Be sure that you can move on foot with your packed up gear. You can get in overall shape by walking, but when at the range, try parking far away and walking with your gear, and adjust your load plan until it works. If you have a heart rate monitor, and these are fairly inexpensive, see how fast your ticker is beating when you just get to the line and how long it takes to settle down.
Are you stiff after a long drive to a match? How long does that last? This is how much earlier you should arrive. If travelling a very long distance, be sure to stop and get adequate sleep. Losing a night’s sleep will usually wipe you out for a few days. Why train hard to vie for leg points and trophies and then throw it away because you want to pull an all-night road trip? If you can, get there a full day early so you can recover and acclimate to the time zone change.

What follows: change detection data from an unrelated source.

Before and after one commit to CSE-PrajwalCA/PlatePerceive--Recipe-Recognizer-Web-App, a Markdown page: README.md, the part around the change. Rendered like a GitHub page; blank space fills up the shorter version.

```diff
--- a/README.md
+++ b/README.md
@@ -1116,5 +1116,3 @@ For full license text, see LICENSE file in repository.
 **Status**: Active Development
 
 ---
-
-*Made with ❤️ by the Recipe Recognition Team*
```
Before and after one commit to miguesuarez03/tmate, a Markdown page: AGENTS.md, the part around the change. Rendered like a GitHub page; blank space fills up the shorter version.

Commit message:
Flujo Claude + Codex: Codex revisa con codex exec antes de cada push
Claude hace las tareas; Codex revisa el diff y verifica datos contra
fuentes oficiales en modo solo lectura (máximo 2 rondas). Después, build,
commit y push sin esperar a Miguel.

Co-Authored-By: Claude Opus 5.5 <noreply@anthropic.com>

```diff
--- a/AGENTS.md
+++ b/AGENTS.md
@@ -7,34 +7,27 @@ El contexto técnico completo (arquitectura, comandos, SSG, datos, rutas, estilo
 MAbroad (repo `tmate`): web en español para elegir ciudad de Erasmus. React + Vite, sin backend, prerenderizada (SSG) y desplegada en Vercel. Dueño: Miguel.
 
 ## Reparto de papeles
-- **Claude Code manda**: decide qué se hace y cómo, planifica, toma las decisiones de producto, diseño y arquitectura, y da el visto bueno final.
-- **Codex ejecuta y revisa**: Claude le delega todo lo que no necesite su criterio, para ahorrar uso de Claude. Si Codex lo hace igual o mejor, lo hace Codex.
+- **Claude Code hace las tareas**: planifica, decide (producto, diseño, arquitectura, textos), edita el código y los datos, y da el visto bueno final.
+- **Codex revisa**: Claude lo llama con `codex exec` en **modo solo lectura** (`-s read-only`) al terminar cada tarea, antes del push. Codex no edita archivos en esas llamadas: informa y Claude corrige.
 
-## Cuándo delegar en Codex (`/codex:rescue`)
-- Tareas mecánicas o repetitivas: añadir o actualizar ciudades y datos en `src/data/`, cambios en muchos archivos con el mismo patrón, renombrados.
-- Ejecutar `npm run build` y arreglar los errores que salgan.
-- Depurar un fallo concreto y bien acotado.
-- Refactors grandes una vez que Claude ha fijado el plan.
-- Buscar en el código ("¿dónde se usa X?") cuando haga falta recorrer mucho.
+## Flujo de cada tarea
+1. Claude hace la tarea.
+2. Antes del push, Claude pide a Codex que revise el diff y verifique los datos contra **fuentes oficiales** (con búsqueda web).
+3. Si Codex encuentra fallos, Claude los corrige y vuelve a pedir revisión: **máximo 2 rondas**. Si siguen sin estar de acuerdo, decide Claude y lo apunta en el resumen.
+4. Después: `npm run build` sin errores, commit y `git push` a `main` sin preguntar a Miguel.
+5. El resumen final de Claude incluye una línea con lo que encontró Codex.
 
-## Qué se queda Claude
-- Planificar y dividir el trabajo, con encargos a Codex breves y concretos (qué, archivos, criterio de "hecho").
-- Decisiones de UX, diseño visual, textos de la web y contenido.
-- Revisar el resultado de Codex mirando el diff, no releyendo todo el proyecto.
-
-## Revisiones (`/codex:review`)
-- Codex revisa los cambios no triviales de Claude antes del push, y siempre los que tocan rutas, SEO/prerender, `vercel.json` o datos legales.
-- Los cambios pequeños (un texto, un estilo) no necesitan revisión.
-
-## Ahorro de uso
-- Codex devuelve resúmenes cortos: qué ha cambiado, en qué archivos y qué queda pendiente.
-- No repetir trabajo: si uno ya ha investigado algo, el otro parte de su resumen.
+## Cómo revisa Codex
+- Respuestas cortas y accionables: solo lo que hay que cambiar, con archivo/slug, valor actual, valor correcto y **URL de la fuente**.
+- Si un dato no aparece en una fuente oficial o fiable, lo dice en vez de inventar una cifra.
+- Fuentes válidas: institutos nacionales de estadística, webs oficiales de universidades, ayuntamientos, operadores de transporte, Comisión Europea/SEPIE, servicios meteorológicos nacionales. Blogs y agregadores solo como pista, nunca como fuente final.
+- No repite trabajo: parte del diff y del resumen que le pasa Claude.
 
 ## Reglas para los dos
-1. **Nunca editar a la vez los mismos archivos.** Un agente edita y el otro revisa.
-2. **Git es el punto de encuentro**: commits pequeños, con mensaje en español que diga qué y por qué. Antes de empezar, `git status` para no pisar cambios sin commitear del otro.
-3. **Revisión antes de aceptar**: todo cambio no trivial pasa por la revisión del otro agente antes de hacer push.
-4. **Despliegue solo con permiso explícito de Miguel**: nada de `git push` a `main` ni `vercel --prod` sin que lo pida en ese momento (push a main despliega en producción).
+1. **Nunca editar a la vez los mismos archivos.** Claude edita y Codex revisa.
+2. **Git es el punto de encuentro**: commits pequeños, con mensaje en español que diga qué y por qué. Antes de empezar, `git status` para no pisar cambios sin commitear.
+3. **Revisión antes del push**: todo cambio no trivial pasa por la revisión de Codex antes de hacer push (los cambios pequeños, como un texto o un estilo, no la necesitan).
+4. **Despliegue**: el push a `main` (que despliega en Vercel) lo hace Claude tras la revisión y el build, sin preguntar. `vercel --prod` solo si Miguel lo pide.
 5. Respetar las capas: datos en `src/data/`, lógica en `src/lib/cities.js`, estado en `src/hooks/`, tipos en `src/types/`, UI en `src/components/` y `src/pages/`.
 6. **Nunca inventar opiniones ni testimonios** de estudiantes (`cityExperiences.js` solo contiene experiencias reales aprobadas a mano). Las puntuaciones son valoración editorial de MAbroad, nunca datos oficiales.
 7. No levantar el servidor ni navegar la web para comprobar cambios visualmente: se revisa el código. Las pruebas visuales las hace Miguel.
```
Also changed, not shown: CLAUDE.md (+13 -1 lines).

You can break this training up into pieces, refining each part of your process and working more on those parts that need it. You should train the whole process periodically, once it’s refined. Always train safely. Getting ready for a match is not just shooting or even dry firing. Being able to calmly and smoothly get yourself there and situated is a significant part of any match. Train everything as you expect to do it in a match. When you watch top competitors at a match, everything they do is focused, organized and methodical, including their set up and pack up. Newer competitors tend to be random, disorganized, flustered and frazzled from always running late. Stop being that guy.